This Weekend in Pittsburgh: the Paris of the United States


This isn't an email about climate change or politics.  It's an email about Pittsburgh.  

When President Trump justified pulling our country out of the Paris climate agreement by invoking Pittsburgh, it was an antiquated and derogatory comment on our fair city's present based on unfair notions of its past and untrue assumptions regarding its future.  

President Trump used Pittsburgh as a symbol of past industrial glory with bleak future prospects in stark juxtaposition to Paris, an undisputed cultural capital of the world. We couldn't help feel the sting as a part (and admittedly a small part) of the cultural fabric of this city.

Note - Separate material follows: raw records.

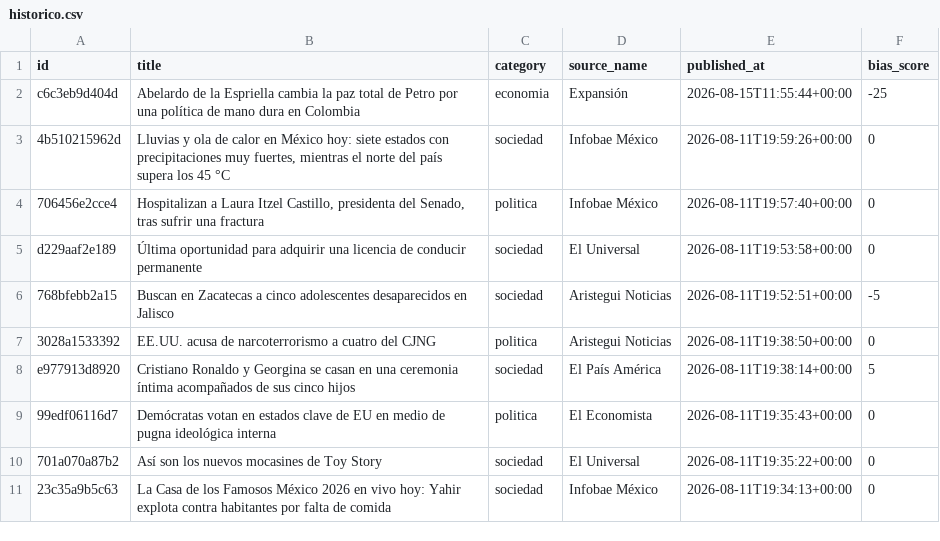
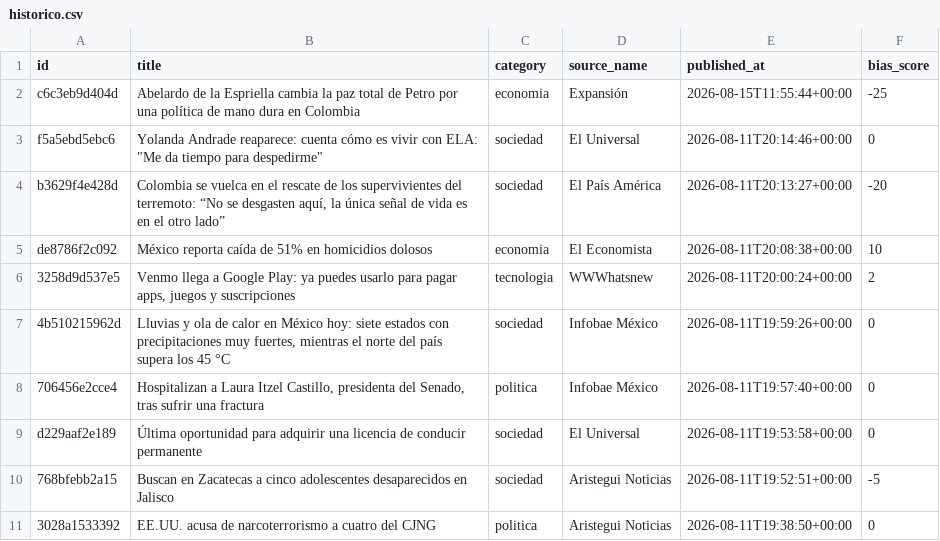
Before and after one commit to Marianomrz/ContextoWeb, a CSV file: historico.csv, drawn as a sheet; only a part is shown; the shorter side is filled out with more unchanged rows; the diff names each change by its address in the sheet, - before the commit and + after, or states it on an @@ line.

```diff
--- a/historico.csv
+++ b/historico.csv
+row 3: f5a5ebd5ebc6 | Yolanda Andrade reaparece: cuenta cómo es vivir con ELA: "Me da tiempo para despedirme" | sociedad | El Universal | 2026-08-11T20:14:46+00:00 | 0
+row 4: b3629f4e428d | Colombia se vuelca en el rescate de los supervivientes del terremoto: “No se desgasten aquí, la única señal de vida es en el otro lado” | sociedad | El País América | 2026-08-11T20:13:27+00:00 | -20
+row 5: de8786f2c092 | México reporta caída de 51% en homicidios dolosos | economia | El Economista | 2026-08-11T20:08:38+00:00 | 10
+row 6: 3258d9d537e5 | Venmo llega a Google Play: ya puedes usarlo para pagar apps, juegos y suscripciones | tecnologia | WWWhatsnew | 2026-08-11T20:00:24+00:00 | 2
```
Also changed, not shown: 15 other files.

We are realistic about our contributions to the cultural infrastructure of Pittsburgh.  Our tiny bars pale in comparison to the incredible institutions of the Pittsburgh Symphony, Carnegie Museum of Art, the Warhol Museum, the Mattress Factory, and our educational institutions, all of which make global contributions to the cultural universe that are worthy of comparison to similar institutions in Paris (not in contrast to them).  But we still feel like we're doing something; and part of the reason that we did it in the first place was that we wanted to be part of the great things that are happening here with food and drinks.

When I moved back to Pittsburgh in 2005, I found a city that was miles ahead of where it was when I left for college in 2000.  Now, when I look back to 2005, it seems like a different century.  The store fronts that were largely vacant throughout Lawrenceville are full of small boutiques, restaurants, and bars now.  The ghost town that was downtown after 5 p.m. on Friday is now a bustling city center every night of the week.  There's a brewery on practically every corner and a new hip restaurant concept opening every week; and while our overly humble cocktail director will always be too modest to admit it, Squirrel Hill has a tiki bar making drinks that are some of the best in the country.  Our humble little bars employ young people who came here from places like Boston (gasp!) and New York (hush now!) and they're doing cool stuff like working on novels, working on movies, and starting small businesses of their own, right here in Pittsburgh -- a place that young people shunned for a generation.

We love this city; we are building our futures here; we're pursuing our dreams here; we're having fun here.  Together, we comprise a bustling little city on the rise.

And you know what else?  We're getting sick of explaining it to our friends and family who live elsewhere, and come to visit and say, "whoa...this is NOT what I expected."  And you know what's better yet?  We are finally getting to the point where we don't have to anymore, although President Trump apparently didn't get that memo (or more likely failed to read it).

So, Mr. President, next time you want to invoke a city to support a decision that a majority of people in every single state oppose, pick somewhere a little less tenacious and a little less hip than Pittsburgh.

See you OUT tonight.  Come to our bars or go somewhere.  Get a drink; get something great to eat; enjoy our nightlife; enjoy our restaurants and bars; keep this city and its neighborhoods looking and feeling more and more like Paris.